But Girardi was relieved of his duties on Tuesday after disputes with the Marlins' front office. Calls were placed to agent Steve Mandell about Girardi's interest in managing the Nationals, but they were not returned.
In addition, published reports say that the Cubs, who dismissed skipper Dusty Baker on Monday, are also interested in Girardi's services. Girardi, an Illinois native, attended Northwestern University.
Girardi is best known for his playing days with the Cubs, Rockies and Yankees. A respected catcher, Girardi won three World Series titles with New York.
Piniella, 63, is considered one of the best managers to ever put on a baseball uniform. He has managed 2,939 games and is a combined 1,519-1,420 with four teams -- the Yankees, Reds, Mariners and Devil Rays.
Piniella's best work came in 1990 and 2001. In 1990 he guided the Reds to their last World Series title, a four-game sweep over the Athletics. Eleven years later, the Mariners went 116-46 under Piniella, but lost to the Yankees in the American League Championship Series in five games.
Piniella last managed in 2005, with the Devil Rays, and spent this past season as a color analyst for FOX Sports. Some in the Nationals organization wonder if Piniella is willing to go through a rebuilding phase with the Nationals.

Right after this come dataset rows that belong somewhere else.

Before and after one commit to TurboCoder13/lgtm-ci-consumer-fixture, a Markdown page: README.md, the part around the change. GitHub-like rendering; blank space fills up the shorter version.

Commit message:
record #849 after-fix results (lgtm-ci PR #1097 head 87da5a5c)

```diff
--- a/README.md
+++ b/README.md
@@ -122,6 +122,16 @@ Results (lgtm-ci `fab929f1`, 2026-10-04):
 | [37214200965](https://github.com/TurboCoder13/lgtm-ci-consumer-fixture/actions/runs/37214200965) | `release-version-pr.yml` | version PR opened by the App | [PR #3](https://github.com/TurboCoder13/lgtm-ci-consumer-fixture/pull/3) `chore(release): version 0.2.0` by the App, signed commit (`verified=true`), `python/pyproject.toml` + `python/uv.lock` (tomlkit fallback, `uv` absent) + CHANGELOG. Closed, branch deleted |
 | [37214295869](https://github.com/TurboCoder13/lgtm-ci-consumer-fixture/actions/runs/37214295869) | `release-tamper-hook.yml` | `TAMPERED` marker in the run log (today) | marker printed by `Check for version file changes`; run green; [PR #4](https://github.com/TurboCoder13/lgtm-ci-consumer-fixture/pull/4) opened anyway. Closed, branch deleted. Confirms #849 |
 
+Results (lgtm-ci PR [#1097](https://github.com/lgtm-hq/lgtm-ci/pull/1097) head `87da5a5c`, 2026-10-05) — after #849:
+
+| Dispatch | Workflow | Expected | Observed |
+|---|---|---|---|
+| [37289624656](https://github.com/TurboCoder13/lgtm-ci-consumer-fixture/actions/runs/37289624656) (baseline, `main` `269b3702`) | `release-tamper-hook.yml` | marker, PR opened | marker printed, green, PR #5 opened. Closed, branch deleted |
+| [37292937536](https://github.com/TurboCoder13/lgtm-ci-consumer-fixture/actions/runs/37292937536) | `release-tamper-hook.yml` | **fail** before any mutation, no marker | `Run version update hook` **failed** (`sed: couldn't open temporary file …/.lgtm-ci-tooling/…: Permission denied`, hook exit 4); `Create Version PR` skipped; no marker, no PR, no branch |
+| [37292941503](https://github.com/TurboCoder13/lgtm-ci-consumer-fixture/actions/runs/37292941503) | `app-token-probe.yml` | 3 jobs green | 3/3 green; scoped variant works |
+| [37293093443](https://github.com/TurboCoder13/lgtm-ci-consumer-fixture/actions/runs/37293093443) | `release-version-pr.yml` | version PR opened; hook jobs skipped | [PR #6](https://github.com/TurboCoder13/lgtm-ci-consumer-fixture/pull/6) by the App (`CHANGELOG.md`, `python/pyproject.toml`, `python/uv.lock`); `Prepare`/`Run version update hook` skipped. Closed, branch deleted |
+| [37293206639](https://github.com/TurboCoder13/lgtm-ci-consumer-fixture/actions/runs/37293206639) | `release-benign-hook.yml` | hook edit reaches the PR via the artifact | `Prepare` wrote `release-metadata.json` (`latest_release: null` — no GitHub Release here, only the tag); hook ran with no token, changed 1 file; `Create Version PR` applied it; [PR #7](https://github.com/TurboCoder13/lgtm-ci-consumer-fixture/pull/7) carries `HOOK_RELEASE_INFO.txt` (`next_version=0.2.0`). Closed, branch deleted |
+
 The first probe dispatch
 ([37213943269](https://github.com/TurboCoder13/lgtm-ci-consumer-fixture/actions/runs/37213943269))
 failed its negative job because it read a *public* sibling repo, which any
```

He went through a similar phase with the Rays and had a tough time, going 200-285.
Piniella is a good friend of Bowden's. The two worked together when both were with the Reds, and Bowden has often praised Piniella for teaching him the art of hitting. Piniella also managed Jose Rijo and Barry Larkin, who are now in the Nationals' front office.
Other managerial candidates for the Nationals job include Tony Pena and Manny Acta.
In other news: The Nationals have been quiet about their meeting with Alfonso Soriano, which was supposed to have taken place on Wednesday. Calls placed to Soriano, Bowden and agent Diego Bentz were not returned.
Soriano is expected to be a free agent after the World Series. It was revealed by two sources this summer that Soriano would like to make more money than Dodgers shortstop Rafael Furcal, who signed for three years and $39 million last December. Soriano is looking for something in the range of five years and $80 million. The sources believe that Soriano is willing to backload the contract, realizing that that the Nationals are looking to build for the long-term future of the franchise.